- **Directions**: Will you output the entries below exactly, skipping every image they contain?

>>>

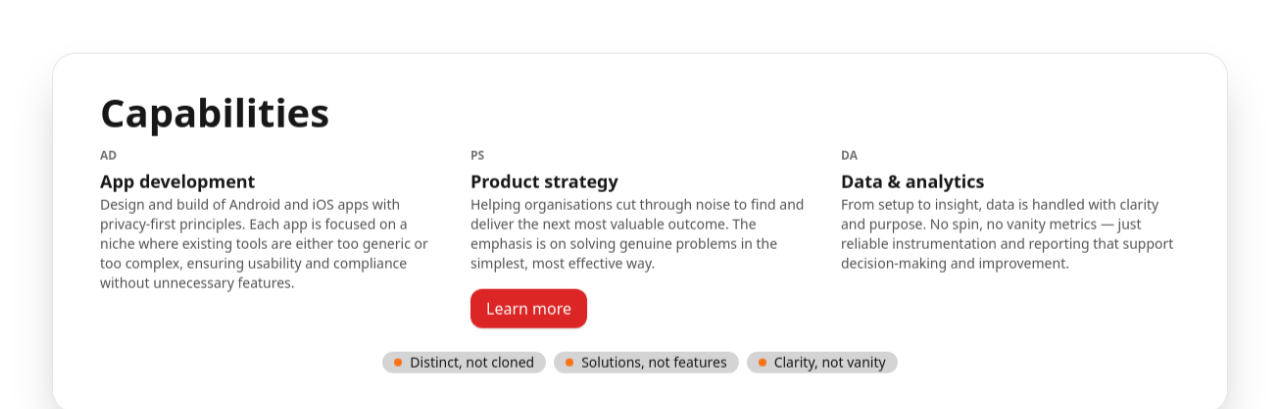
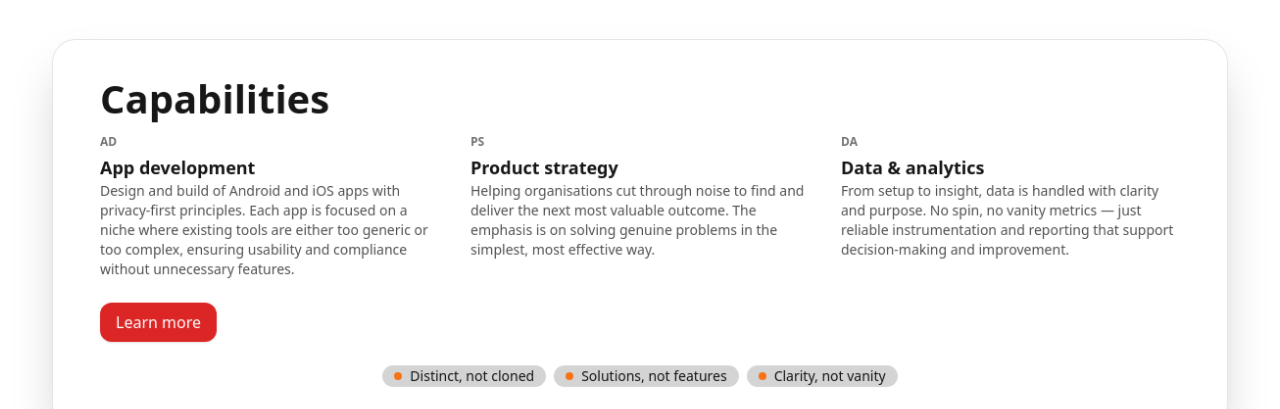
Before and after one commit to repinfaust/arcturusdc.github.io, a Next.js app: page / in a window 1280 px wide. Shown: the part 1160-1569 px from the top of the page. Built offline with nearby package versions, Linux system fonts and the light colour scheme; no server answers.

Commit message:
Update HeroWithCapabilities.jsx

```diff
--- a/src/components/HeroWithCapabilities.jsx
+++ b/src/components/HeroWithCapabilities.jsx
@@ -149,8 +149,8 @@ export default function HeroWithCapabilities() {
           Capabilities
         </h3>
 
+        {/* 3-column content (unchanged) */}
         <div className="grid gap-8 md:grid-cols-3 text-neutral-700">
-          {/* App Development FIRST */}
           <div>
             <div className="text-xs font-semibold text-neutral-500 mb-1">AD</div>
             <h4 className="font-semibold text-neutral-900 text-lg">App development</h4>
@@ -161,31 +161,15 @@ export default function HeroWithCapabilities() {
             </p>
           </div>
 
-          {/* Product strategy SECOND, with left-aligned CTA */}
-          <div className="text-left">
+          <div>
             <div className="text-xs font-semibold text-neutral-500 mb-1">PS</div>
             <h4 className="font-semibold text-neutral-900 text-lg">Product strategy</h4>
             <p className="text-sm text-neutral-600">
               Helping organisations cut through noise to find and deliver the next most valuable outcome.
               The emphasis is on solving genuine problems in the simplest, most effective way.
             </p>
-
-            {/* Primary button — forced left alignment */}
-            <div className="mt-4 flex justify-start">
-              <a
-                href="/capabilities"
-                className="block w-fit rounded-xl bg-red-600 px-4 py-2 text-white font-medium shadow hover:bg-red-700"
-                data-analytics="button"
-                data-name="Capabilities hero: Learn more"
-                data-component="HeroWithCapabilities"
-                data-location="hero"
-              >
-                Learn more
-              </a>
-            </div>
           </div>
 
-          {/* Data & analytics THIRD */}
           <div>
             <div className="text-xs font-semibold text-neutral-500 mb-1">DA</div>
             <h4 className="font-semibold text-neutral-900 text-lg">Data &amp; analytics</h4>
@@ -196,7 +180,21 @@ export default function HeroWithCapabilities() {
           </div>
         </div>
 
-        {/* Chips */}
+        {/* CTA moved BELOW the grid, left-aligned — matches HeroWithApps */}
+        <div className="mt-6">
+          <a
+            href="/capabilities"
+            className="inline-flex items-center rounded-xl bg-red-600 px-4 py-2 text-white font-medium shadow hover:bg-red-700"
+            data-analytics="button"
+            data-name="Capabilities hero: Learn more"
+            data-component="HeroWithCapabilities"
+            data-location="hero"
+          >
+            Learn more
+          </a>
+        </div>
+
+        {/* Chips (unchanged) */}
         <div className="mt-6 badges">
           <span className="badge">Distinct, not cloned</span>
           <span className="badge">Solutions, not features</span>
```
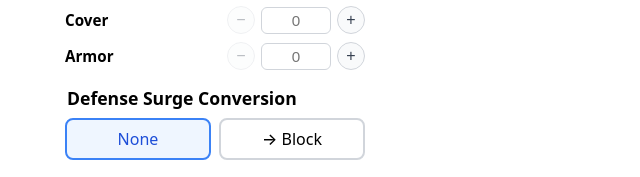
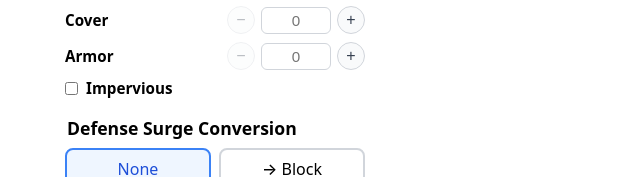
Before and after one commit to dankraus/sw-legion-dice, a React (Vite) app: page / in a window 1280 px wide. Shown: the part 1212-1389 px from the top of the page, without its empty margins (95-735 px from the left). Built offline with nearby package versions, Linux system fonts and the light colour scheme.

Commit message:
feat(ui): Impervious state and checkbox in Defense section
Made-with: Cursor

```diff
--- a/src/App.tsx
+++ b/src/App.tsx
@@ -42,6 +42,7 @@ function App() {
   const [suppressed, setSuppressed] = useState<boolean>(false);
   const [coverX, setCoverX] = useState<string>('');
   const [armorX, setArmorX] = useState<string>('');
+  const [impervious, setImpervious] = useState<boolean>(false);
   const [backup, setBackup] = useState<boolean>(false);
 
   const criticalXNum = criticalX === '' ? undefined : Math.max(0, Math.floor(Number(criticalX)) || 0);
@@ -90,9 +91,10 @@ function App() {
         backup,
         armorXNum,
         impactXNum,
-        pierceXNum
+        pierceXNum,
+        impervious
       ),
-    [results, defenseDieColor, defenseSurge, dodgeTokensNum, outmaneuver, defenseSurgeTokensNum, cover, lowProfile, suppressed, coverXNum, sharpshooterXNum, backup, armorXNum, impactXNum, pierceXNum]
+    [results, defenseDieColor, defenseSurge, dodgeTokensNum, outmaneuver, defenseSurgeTokensNum, cover, lowProfile, suppressed, coverXNum, sharpshooterXNum, backup, armorXNum, impactXNum, pierceXNum, impervious]
   );
 
   const totalDice = pool.red + pool.black + pool.white;
@@ -121,6 +123,7 @@ function App() {
     setSuppressed(false);
     setCoverX('');
     setArmorX('');
+    setImpervious(false);
     setBackup(false);
   };
 
@@ -292,6 +295,13 @@ function App() {
             title="Cancel up to X hits after cover, before defense dice; crits are not reduced."
             guideAnchor="armor-x"
           />
+          <CheckboxToggle
+            id="impervious"
+            label="Impervious"
+            title="While defending, roll extra defense dice equal to the attack pool's total Pierce X."
+            checked={impervious}
+            onChange={setImpervious}
+          />
           <DefenseSurgeToggle value={defenseSurge} onChange={setDefenseSurge} />
           <h3 className="app__section-heading">Tokens</h3>
           <NumberInputWithControls
```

<<<

- **Answer for this exercise**:
Before and after one commit to repinfaust/arcturusdc.github.io, a Next.js app: page / in a window 1280 px wide. Shown: the part 1160-1569 px from the top of the page. Built offline with nearby package versions, Linux system fonts and the light colour scheme; no server answers.

Commit message:
Update HeroWithCapabilities.jsx

```diff
--- a/src/components/HeroWithCapabilities.jsx
+++ b/src/components/HeroWithCapabilities.jsx
@@ -149,8 +149,8 @@ export default function HeroWithCapabilities() {
           Capabilities
         </h3>
 
+        {/* 3-column content (unchanged) */}
         <div className="grid gap-8 md:grid-cols-3 text-neutral-700">
-          {/* App Development FIRST */}
           <div>
             <div className="text-xs font-semibold text-neutral-500 mb-1">AD</div>
             <h4 className="font-semibold text-neutral-900 text-lg">App development</h4>
@@ -161,31 +161,15 @@ export default function HeroWithCapabilities() {
             </p>
           </div>
 
-          {/* Product strategy SECOND, with left-aligned CTA */}
-          <div className="text-left">
+          <div>
             <div className="text-xs font-semibold text-neutral-500 mb-1">PS</div>
             <h4 className="font-semibold text-neutral-900 text-lg">Product strategy</h4>
             <p className="text-sm text-neutral-600">
               Helping organisations cut through noise to find and deliver the next most valuable outcome.
               The emphasis is on solving genuine problems in the simplest, most effective way.
             </p>
-
-            {/* Primary button — forced left alignment */}
-            <div className="mt-4 flex justify-start">
-              <a
-                href="/capabilities"
-                className="block w-fit rounded-xl bg-red-600 px-4 py-2 text-white font-medium shadow hover:bg-red-700"
-                data-analytics="button"
-                data-name="Capabilities hero: Learn more"
-                data-component="HeroWithCapabilities"
-                data-location="hero"
-              >
-                Learn more
-              </a>
-            </div>
           </div>
 
-          {/* Data & analytics THIRD */}
           <div>
             <div className="text-xs font-semibold text-neutral-500 mb-1">DA</div>
             <h4 className="font-semibold text-neutral-900 text-lg">Data &amp; analytics</h4>
@@ -196,7 +180,21 @@ export default function HeroWithCapabilities() {
           </div>
         </div>
 
-        {/* Chips */}
+        {/* CTA moved BELOW the grid, left-aligned — matches HeroWithApps */}
+        <div className="mt-6">
+          <a
+            href="/capabilities"
+            className="inline-flex items-center rounded-xl bg-red-600 px-4 py-2 text-white font-medium shadow hover:bg-red-700"
+            data-analytics="button"
+            data-name="Capabilities hero: Learn more"
+            data-component="HeroWithCapabilities"
+            data-location="hero"
+          >
+            Learn more
+          </a>
+        </div>
+
+        {/* Chips (unchanged) */}
         <div className="mt-6 badges">
           <span className="badge">Distinct, not cloned</span>
           <span className="badge">Solutions, not features</span>
```
Before and after one commit to dankraus/sw-legion-dice, a React (Vite) app: page / in a window 1280 px wide. Shown: the part 1212-1389 px from the top of the page, without its empty margins (95-735 px from the left). Built offline with nearby package versions, Linux system fonts and the light colour scheme.

Commit message:
feat(ui): Impervious state and checkbox in Defense section
Made-with: Cursor

```diff
--- a/src/App.tsx
+++ b/src/App.tsx
@@ -42,6 +42,7 @@ function App() {
   const [suppressed, setSuppressed] = useState<boolean>(false);
   const [coverX, setCoverX] = useState<string>('');
   const [armorX, setArmorX] = useState<string>('');
+  const [impervious, setImpervious] = useState<boolean>(false);
   const [backup, setBackup] = useState<boolean>(false);
 
   const criticalXNum = criticalX === '' ? undefined : Math.max(0, Math.floor(Number(criticalX)) || 0);
@@ -90,9 +91,10 @@ function App() {
         backup,
         armorXNum,
         impactXNum,
-        pierceXNum
+        pierceXNum,
+        impervious
       ),
-    [results, defenseDieColor, defenseSurge, dodgeTokensNum, outmaneuver, defenseSurgeTokensNum, cover, lowProfile, suppressed, coverXNum, sharpshooterXNum, backup, armorXNum, impactXNum, pierceXNum]
+    [results, defenseDieColor, defenseSurge, dodgeTokensNum, outmaneuver, defenseSurgeTokensNum, cover, lowProfile, suppressed, coverXNum, sharpshooterXNum, backup, armorXNum, impactXNum, pierceXNum, impervious]
   );
 
   const totalDice = pool.red + pool.black + pool.white;
@@ -121,6 +123,7 @@ function App() {
     setSuppressed(false);
     setCoverX('');
     setArmorX('');
+    setImpervious(false);
     setBackup(false);
   };
 
@@ -292,6 +295,13 @@ function App() {
             title="Cancel up to X hits after cover, before defense dice; crits are not reduced."
             guideAnchor="armor-x"
           />
+          <CheckboxToggle
+            id="impervious"
+            label="Impervious"
+            title="While defending, roll extra defense dice equal to the attack pool's total Pierce X."
+            checked={impervious}
+            onChange={setImpervious}
+          />
           <DefenseSurgeToggle value={defenseSurge} onChange={setDefenseSurge} />
           <h3 className="app__section-heading">Tokens</h3>
           <NumberInputWithControls
```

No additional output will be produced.